No matter how you look at it, a minivan is a family vehicle. Unless you’re an Uber driver or have an absolute obsession with antiquing, you don’t get a minivan unless you’re going to take advantage of certainly the second, and quite likely the third, row of the vehicle.
Minivans move people.
Often, of course, those people are family members. Especially kids.
So the concern that moms and dads have when selecting a vehicle like a minivan is not just the soft-touch material that may adorn the instrument panel (and in the context here, that box is checked), but just how confident they can feel that this is a safe means of transportation. The engineers who developed the Odyssey—women and men who work at Honda R&D Americas, so they’re pretty much like you and me--know that, so when the Honda Sensing package (which includes adaptive cruise control, collision mitigating braking, forward collision warning, lane departure warming, lane keeping assist, and road departure mitigation) and LED headlights are optioned, the vehicle gets a TOP SAFETY PICK+ rating from the Insurance Institute for Highway Safety (IIHS). It also scores a 5-Star Overall Vehicle Score from the National Highway Traffic Safety Administration (NHTSA).
Contributing to that is the extensive use of things like ultra-high-strength steel (8 percent) and advanced high-strength steel (37 percent). Some of the steel—used to create the door ring, which is particularly key in instances like side impacts—is so strong that in order to stamp it it has to be heated up so that it is sufficiently pliable (but then when it cools it is really, really strong—they even have to use a laser to weld the stuff).
The colors indicate different materials, like the really strong door ring (in pink)
But let’s be honest. Someone who is in their local dealer looking at minivans are probably not going to quiz the salesperson about the amount of structural adhesives used.
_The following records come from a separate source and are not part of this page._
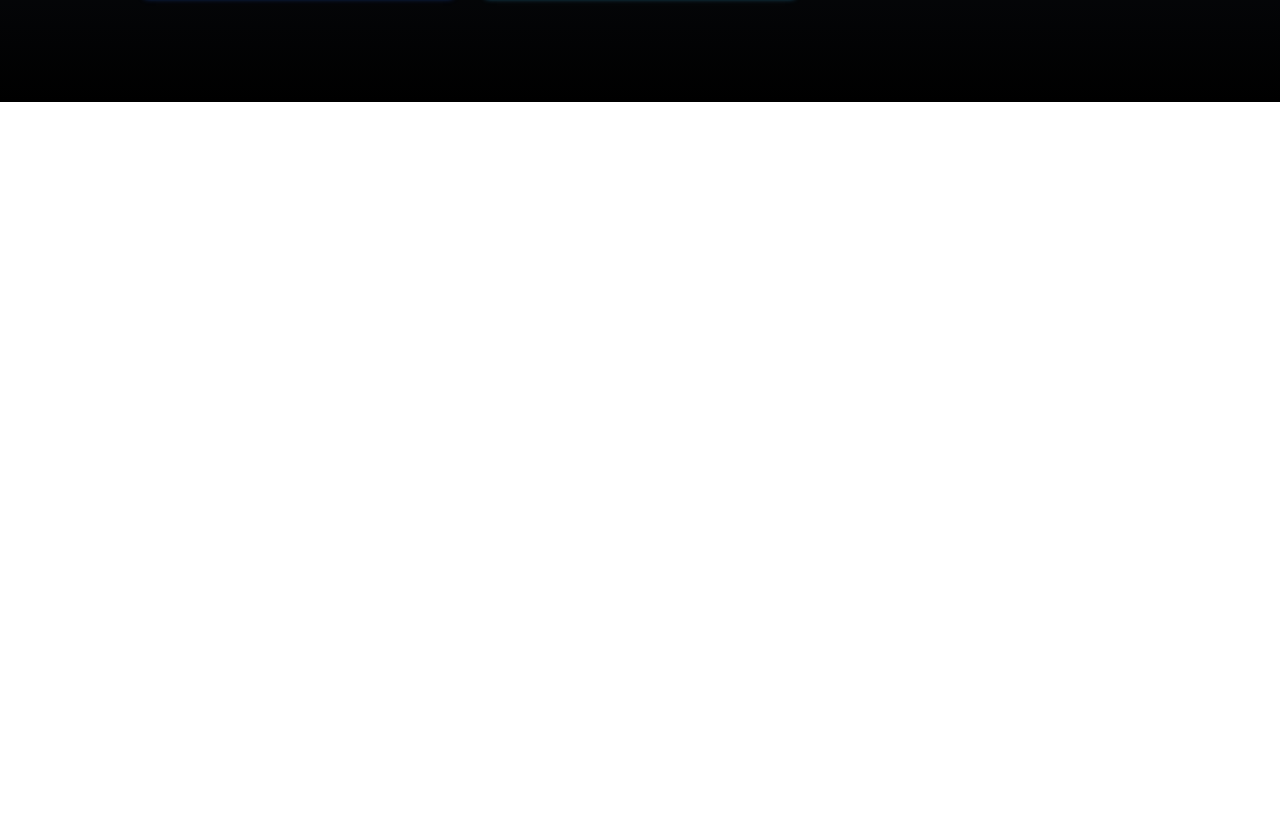
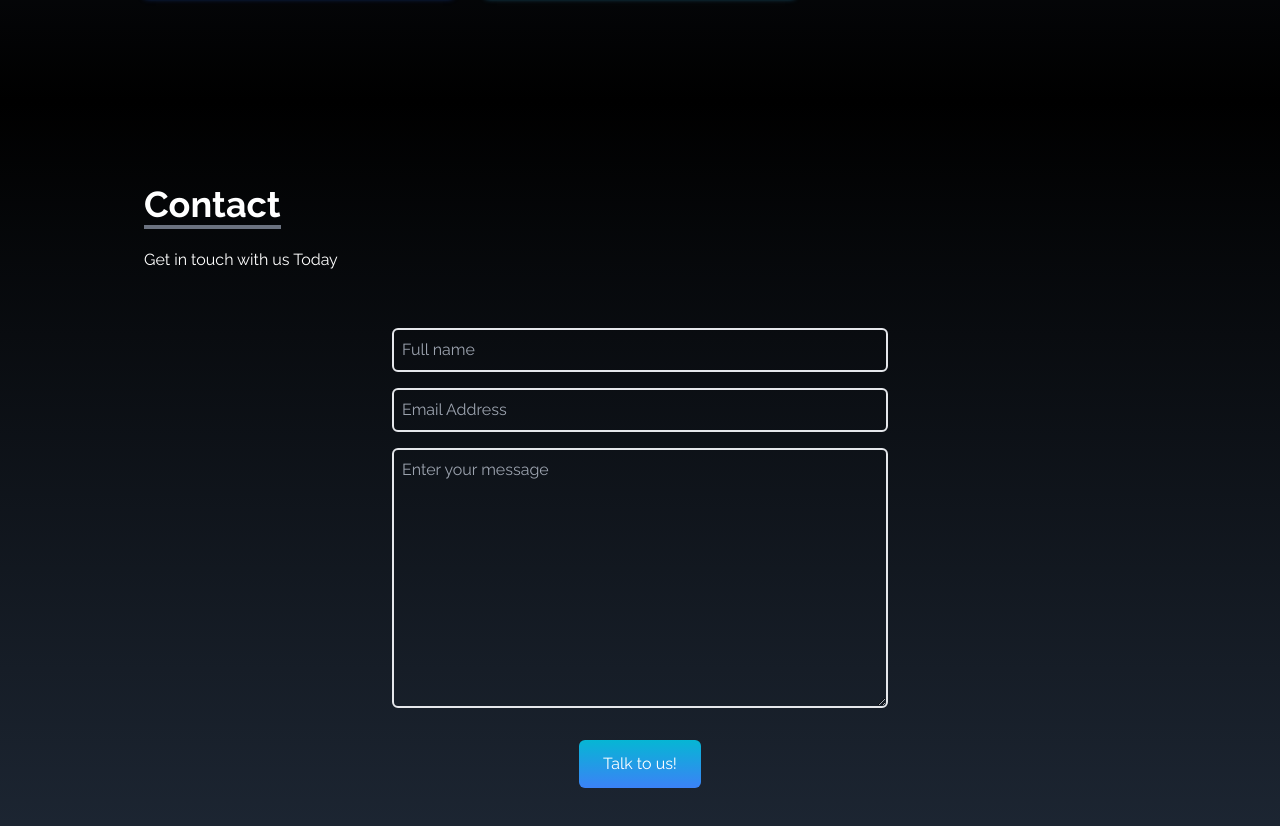
Before and after one commit to Francisomondi/Francis_potfolio, a React (Create React App) app: page / in a window 1280 px wide. Shown: the part 3098-3924 px from the top of the page. Before the commit the page ends 3200 px from the top, so only its background shows below. Built offline with nearby package versions, Linux system fonts and the light colour scheme; a web font is replaced by a local one.

Commit message:
contact form inputs and tailwind css set up

```diff
--- a/src/App.js
+++ b/src/App.js
@@ -1,4 +1,5 @@
 import About from "./components/About";
+import Contact from "./components/Contact";
 import Experience from "./components/Experience";
 import Home from "./components/Home";
 import NavBar from "./components/NavBar";
@@ -16,7 +17,7 @@ function App() {
       <About />
       <Portfolio />
       <Experience />
-
+      <Contact />
 
       <SocialLinks />
 
--- /dev/null
+++ b/src/components/Contact.jsx
@@ -0,0 +1,50 @@
+import React from 'react'
+
+const Contact = () => {
+    return (
+        <div name='contact' className='w-full h-screen bg-gradient-to-b from-black to-gray-800 p-4 text-white'>
+            <div className='flex flex-col p-4 justify-center max-w-screen-lg mx-auto h-full'>
+                <div className='pb-8'>
+                    <p className='text-4xl font-bold inline border-b-4 border-gray-500'>Contact</p>
+                    <p className='py-6'>Get in touch with us Today</p>
+                </div>
+
+                <div className='flex justify-center items-center'>
+                    <form action='#' className='flex flex-col w-full md:w-1/2'>
+                        <input type="text"
+                            name='name'
+                            placeholder='Full name'
+                            className='p-2 bg-transparent border-2 rounded-md text-white focus:outline-none'
+
+                        />
+                        <input type="text"
+                            name='email'
+                            placeholder='Email Address'
+                            className='my-4 p-2 bg-transparent border-2 rounded-md text-white focus:outline-none'
+
+                        />
+                        <textarea name='message'
+                            rows="10"
+                            className='p-2 bg-transparent
+                           border-2 rounded-md
+                            text-white focus:outine-none' placeholder='Enter your message' >
+                        </textarea>
+
+                        <button className='text-white
+                         bg-gradient-to-b
+                         from-cyan-500
+                          to-blue-500
+                          px-6 py-3 my-8 mx-auto
+                          flex-item-center
+                           rounded-md hover:scale-110
+                            duration-500'>Talk to us!</button>
+
+                    </form>
+                </div>
+            </div>
+
+        </div>
+    )
+}
+
+export default Contact
```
Rather, it is probably more along the lines of the seating, especially the seating for the third row. (After all, in the case of the Odyssey, it is based on Honda’s light-truck platform, so were someone not to want three rows of fully useful and comfortable seats, they might opt for something like the Honda Pilot, which is based on the same underpinnings.)
The Odyssey has what they call the “Magic Slide” second row seats, which means that when there is no middle seat in the second row the seats can be slid toward the center of the vehicle to make it easier to get in and out of the back, and it is even possible to get to the rear should there be two rear-facing child seats in the second row (i.e., they don’t need to be removed for the ingress and egress).
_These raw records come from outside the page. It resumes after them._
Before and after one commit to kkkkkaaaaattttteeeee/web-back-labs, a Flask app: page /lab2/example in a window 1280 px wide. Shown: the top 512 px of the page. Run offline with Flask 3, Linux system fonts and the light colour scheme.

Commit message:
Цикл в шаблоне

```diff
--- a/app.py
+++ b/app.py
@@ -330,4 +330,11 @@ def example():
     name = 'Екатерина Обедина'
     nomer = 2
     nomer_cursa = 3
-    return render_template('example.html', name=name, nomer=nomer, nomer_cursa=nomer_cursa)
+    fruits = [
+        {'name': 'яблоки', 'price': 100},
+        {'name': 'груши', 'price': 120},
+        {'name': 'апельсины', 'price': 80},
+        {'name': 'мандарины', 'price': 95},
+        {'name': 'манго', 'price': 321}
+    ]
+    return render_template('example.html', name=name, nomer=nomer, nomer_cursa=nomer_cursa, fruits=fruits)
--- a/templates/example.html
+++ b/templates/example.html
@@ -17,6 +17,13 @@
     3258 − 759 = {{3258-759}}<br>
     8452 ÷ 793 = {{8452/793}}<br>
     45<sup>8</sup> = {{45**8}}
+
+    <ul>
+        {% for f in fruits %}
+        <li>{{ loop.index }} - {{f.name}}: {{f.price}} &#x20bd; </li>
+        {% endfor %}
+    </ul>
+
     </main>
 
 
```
Getting in the back made easier
And speaking of the positions behind the front row, including those child seats, this is something that is certainly going to be important to parents: CabinWatch. This makes use of a ceiling-mounted camera so that the second and third rows can be seen on the 8-inch touchscreen mounted in the instrument panel. The touchscreen has a smartphone-like capability that allows the image to be stretched bigger or pinched smaller. And the camera has infrared capabilities which mean that even at night what’s going on back there can be readily discerned. Complimenting CabinWatch is CabinTalk. Which allows communication to those in the back rows via headphones that are part of the rear entertainment system or, in the Elite trim, through second- and third-row speakers.
See what’s going on back there
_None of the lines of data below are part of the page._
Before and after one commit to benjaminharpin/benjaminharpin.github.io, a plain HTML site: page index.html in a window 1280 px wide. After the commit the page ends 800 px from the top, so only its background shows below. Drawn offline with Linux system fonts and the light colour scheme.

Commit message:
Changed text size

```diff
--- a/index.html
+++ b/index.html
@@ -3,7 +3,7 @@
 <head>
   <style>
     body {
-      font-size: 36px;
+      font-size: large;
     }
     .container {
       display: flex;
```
And while on the subject of the entertainment system, there is CabinControl. After an app is downloaded to one’s smartphone, that person has the ability to control not only the rear entertainment system but the HVAC in the rear, too. In addition to which, destinations can be sent to the navigation system. (Fear not: the driver maintains ultimate control of these things.)
Another place where all of that aforementioned steel comes into play is related to the performance of the Odyssey. The steels are strong but light. Which means that there is minimal mass that must be moved by the 280-hp 3.5-liter V6 engine that is mated to either a 9- or 10-speed automatic transmission. (Not that it is as big a deal as it was a few years ago, but the engine features Honda’s Variable Cylinder Management, which means that based on driving conditions the engine will run on three cylinders rather than six, which means fuel savings. Even if gas is cheap, it isn’t free, and the last time I checked, the prices at most fast food emporiums aren’t going down.)
As for the styling of this fifth-generation Odyssey: it is evident that this is a vehicle with a whole lot more styling and presence than its predecessors. But let’s face it: at the end of the day it is a minivan and no matter how attractive it may look, it is still a minivan, so what matters most are safety and functionality, which the Odyssey brings, with the styling being a nice bonus.
Still, chances are the CabinTalk is what will really move someone to sign on the dotted line.
This is not a piece of modern art: Rather, it is an image from Blackmore Sensors and Analytics of Bozeman, Montana, micro-Doppler signatures of pedestrians (or maybe that’s a pedestrian, singular) walking (see it now?). Blackmore is a company that is developing FMCW lidar.
A young(ish) guy that I’ve known for a number of years, a man who spent the better part of his career writing for auto buff books and who is a car racer on the side, mentioned to me that his wife has a used Lexus ES Hybrid.
Plenty of interior components are injection molded. But some companies—such as VW—are using a process for trim pieces that both mold a component and cover it in fabric in a single molding process. And it is coming to the U.S. in the not-too-distant future.